I’ve had the same sense recur lately, in small, delightful moments: when my mother and I text back and forth about Animal Crossing: New Horizons, the first video game we’ve ever played “together,” when my university sent a thank-you-for-your-efforts treat in the mail, when a colleague sent a hilarious cartoon my way that made an obscure joke about medieval literature that would have been lost on everyone but me.
They are resonant gestures.
I say “resonant gestures” instead of “acts of kindness” because there is a subtle but profound difference here. An act of kindness can be a small act of goodwill done for just about anyone in the hopes of engendering good cheer: a resonant gesture is personal, highly specific, and can in the best of moments be spiritually enriching, mood-altering, and sometimes even life-changing.
Resonant gestures come from those who know you best, or know you well, or know you enough to know what matters most. Resonant gestures are fundamentally lived acts of love: not generic, but highly personal, the spontaneous and generous manifestations of shared experience and understanding.
While I would not say that resonant gestures can only be performed by Christians, I think I can say that for Christians they are unique opportunities to express servant love and a Christlike heart. Again, these aren’t the sort of gestures you make without paying attention to the people around you and sacrificing a little time, effort, and energy. They are acts of relationship, largesse, and – importantly – attention.
Ever gotten swag – the free items given away at conferences or events? I am a notorious swag collector, but it’s rare that I ever keep any of what I am initially so excited to receive. Out of a series of umbrellas, Bluetooth speakers, notebooks, journals, pens, pencils, USB drives, microfiber wipes, and webcam covers, I keep maybe 10%. Contrast that with the following items:
- a little book from my mom full of encouraging notes and comments she wrote
- a calligraphy blessing given to me on my wedding by much-beloved medieval studies/Lutheran minister professor
- a rock from Ireland my husband saved for me from a trip through our forest forest
- a teapot from a kind couple at a church we attended long ago
I have saved some of these items through over a decade of marriage and moves. I save them because they are reminders of those resonant gestures mentioned above: moments when people saw, acknowledged, and loved me in such a specific way that I indelibly associate the object with the moment all these years later. It is deeply meaningful to feel seen, understood, and loved. I would argue that some people need that feeling – of being known and cared for as an individual – just as much as food and water and shelter.
Maybe resonant gestures come naturally to you. I know they do to people like my mother. To people like me, who tend to hurtle through the world at lightspeed living in our own heads, it can be harder. But if you want to get started, it isn’t complicated. You just have to pay attention: to what people like, or don’t like, or how they spend their time, or what they long for or worry about. Write down important dates: not just the biggies, like birthdays and Christmases, but silly or not-so-silly anniversaries, pet birthdays, or dates of bereavement. Remember specific likes, dislikes, quirks. And then, when opportunities become available, reach out right then when you’re inspired or something strikes your mind.

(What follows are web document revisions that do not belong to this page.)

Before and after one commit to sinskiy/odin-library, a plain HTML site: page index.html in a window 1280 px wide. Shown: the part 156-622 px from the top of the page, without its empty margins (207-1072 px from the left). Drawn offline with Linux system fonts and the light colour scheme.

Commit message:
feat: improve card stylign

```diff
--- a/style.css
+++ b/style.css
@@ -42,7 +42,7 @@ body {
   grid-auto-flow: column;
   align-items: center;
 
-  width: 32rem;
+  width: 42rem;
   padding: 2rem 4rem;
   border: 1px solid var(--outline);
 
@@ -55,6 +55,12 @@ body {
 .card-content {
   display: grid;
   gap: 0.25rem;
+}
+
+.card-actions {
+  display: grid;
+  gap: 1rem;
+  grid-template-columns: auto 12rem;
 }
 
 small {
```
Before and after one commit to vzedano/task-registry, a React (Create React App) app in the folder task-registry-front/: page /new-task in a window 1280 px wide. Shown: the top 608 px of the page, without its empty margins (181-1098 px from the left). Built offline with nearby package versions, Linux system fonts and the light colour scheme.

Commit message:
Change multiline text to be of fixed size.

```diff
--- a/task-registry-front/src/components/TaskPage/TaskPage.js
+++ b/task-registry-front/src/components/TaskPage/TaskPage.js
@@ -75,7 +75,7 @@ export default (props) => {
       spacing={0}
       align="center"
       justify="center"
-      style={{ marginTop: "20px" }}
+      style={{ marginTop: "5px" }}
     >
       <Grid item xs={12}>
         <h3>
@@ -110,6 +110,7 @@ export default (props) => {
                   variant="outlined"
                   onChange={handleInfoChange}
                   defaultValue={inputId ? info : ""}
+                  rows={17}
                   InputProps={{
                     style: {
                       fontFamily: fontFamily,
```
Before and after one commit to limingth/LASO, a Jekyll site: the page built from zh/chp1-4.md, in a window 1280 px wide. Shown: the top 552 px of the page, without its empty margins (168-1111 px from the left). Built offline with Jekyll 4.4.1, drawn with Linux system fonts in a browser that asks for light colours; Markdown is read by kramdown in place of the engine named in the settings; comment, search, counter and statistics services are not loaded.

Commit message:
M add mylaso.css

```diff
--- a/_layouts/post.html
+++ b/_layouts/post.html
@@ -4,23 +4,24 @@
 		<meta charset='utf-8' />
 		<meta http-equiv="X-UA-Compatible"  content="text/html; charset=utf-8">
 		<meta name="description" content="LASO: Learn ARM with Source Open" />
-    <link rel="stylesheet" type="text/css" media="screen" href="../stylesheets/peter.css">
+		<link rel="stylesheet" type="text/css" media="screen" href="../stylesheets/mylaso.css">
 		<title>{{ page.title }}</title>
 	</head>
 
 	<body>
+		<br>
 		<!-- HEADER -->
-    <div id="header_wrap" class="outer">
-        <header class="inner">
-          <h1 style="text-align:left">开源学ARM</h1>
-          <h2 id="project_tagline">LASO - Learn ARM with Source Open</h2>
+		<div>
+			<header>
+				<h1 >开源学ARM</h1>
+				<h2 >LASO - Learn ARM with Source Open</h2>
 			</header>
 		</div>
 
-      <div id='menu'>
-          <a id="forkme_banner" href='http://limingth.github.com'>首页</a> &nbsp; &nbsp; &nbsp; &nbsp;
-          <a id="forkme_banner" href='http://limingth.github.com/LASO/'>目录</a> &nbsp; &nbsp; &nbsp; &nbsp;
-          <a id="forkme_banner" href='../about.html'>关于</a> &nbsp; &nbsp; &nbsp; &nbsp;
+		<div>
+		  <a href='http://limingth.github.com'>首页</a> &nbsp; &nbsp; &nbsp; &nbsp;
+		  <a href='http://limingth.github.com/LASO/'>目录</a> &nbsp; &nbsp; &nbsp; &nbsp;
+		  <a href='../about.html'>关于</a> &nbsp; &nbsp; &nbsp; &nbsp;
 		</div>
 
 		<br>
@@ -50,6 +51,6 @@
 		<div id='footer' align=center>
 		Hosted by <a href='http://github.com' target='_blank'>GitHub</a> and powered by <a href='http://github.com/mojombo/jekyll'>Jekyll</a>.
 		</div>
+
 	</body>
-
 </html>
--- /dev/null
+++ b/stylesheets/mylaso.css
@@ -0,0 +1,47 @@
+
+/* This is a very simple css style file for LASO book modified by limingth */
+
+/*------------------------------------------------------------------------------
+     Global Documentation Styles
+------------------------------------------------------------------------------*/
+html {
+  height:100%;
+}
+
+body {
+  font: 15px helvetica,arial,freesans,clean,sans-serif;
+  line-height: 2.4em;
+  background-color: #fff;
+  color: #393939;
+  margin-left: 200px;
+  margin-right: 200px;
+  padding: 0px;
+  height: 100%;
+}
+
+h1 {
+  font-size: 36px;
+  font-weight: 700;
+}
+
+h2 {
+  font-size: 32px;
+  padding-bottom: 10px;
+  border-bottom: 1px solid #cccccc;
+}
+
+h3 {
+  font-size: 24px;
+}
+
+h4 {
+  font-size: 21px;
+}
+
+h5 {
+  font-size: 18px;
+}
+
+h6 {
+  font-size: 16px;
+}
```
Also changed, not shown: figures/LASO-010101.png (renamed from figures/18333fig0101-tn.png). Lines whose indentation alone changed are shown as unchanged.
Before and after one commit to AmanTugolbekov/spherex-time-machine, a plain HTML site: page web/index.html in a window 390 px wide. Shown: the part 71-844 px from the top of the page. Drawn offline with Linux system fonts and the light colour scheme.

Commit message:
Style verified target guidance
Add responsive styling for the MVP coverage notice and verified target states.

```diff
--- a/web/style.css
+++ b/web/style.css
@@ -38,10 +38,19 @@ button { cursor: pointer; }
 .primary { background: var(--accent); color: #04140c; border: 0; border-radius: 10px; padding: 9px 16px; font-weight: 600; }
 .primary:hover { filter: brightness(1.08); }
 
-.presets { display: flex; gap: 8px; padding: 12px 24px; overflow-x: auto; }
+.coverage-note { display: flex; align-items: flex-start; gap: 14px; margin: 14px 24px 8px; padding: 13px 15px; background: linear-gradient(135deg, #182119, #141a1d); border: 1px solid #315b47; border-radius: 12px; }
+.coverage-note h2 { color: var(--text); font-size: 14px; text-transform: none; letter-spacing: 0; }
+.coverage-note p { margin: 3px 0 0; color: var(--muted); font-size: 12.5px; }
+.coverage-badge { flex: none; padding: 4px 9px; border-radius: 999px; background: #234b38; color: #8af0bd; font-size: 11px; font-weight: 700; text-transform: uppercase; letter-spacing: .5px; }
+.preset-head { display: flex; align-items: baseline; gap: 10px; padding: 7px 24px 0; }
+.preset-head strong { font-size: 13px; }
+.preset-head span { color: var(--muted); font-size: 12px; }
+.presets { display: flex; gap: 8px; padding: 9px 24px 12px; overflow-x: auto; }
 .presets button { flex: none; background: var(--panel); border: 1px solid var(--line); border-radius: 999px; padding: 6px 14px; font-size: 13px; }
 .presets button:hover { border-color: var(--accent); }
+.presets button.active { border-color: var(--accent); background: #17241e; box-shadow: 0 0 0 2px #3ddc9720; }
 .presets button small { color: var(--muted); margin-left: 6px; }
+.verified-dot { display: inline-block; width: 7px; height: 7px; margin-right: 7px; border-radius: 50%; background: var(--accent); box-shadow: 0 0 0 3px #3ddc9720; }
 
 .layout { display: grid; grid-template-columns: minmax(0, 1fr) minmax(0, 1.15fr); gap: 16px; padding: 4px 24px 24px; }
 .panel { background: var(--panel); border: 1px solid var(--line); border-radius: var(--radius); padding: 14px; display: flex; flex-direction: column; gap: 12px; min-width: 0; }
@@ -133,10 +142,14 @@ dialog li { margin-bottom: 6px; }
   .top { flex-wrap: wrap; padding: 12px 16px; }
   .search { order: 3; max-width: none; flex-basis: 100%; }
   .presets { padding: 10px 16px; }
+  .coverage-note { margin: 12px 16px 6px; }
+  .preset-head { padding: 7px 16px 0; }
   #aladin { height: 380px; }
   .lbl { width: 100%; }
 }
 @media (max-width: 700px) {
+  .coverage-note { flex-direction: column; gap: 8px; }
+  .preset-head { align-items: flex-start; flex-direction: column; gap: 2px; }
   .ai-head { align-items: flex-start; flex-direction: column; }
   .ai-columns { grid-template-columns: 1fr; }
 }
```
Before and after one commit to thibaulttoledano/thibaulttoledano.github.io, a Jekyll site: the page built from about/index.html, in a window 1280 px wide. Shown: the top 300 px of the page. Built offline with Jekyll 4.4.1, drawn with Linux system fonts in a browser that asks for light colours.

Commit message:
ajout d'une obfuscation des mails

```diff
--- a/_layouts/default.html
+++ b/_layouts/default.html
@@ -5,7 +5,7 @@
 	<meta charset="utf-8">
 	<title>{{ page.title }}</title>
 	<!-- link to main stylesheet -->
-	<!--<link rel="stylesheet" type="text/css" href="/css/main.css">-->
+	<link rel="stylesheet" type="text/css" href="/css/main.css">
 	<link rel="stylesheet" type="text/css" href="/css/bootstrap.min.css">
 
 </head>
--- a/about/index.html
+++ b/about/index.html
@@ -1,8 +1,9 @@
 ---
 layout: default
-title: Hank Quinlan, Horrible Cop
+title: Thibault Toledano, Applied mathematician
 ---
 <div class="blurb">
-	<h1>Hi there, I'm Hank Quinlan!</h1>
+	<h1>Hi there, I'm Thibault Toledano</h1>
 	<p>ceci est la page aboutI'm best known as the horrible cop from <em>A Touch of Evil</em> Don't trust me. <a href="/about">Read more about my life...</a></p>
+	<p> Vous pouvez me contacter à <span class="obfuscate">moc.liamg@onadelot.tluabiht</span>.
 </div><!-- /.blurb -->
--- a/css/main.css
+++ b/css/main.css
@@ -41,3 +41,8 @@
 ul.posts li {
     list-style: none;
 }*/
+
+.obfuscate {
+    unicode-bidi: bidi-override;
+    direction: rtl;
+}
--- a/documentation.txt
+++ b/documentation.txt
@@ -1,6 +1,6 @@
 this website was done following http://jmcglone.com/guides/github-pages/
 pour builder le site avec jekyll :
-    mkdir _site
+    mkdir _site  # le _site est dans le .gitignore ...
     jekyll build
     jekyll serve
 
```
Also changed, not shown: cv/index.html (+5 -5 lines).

Send an elaborately-named bottle of hot sauce to the friend everyone nicknames Habanero Mike.
Send the quirky article or link to the article in a field of interest your colleague happens to care an awful lot about.
Send the note for the occasion no one else remembers or knows about.
It’s the little things, truly. And you’d be surprised how much, over time, making these gestures can ingrain in you the habit of being present to others, to studying and noticing them, and to getting out of self-centered patterns.
What better time to start than now?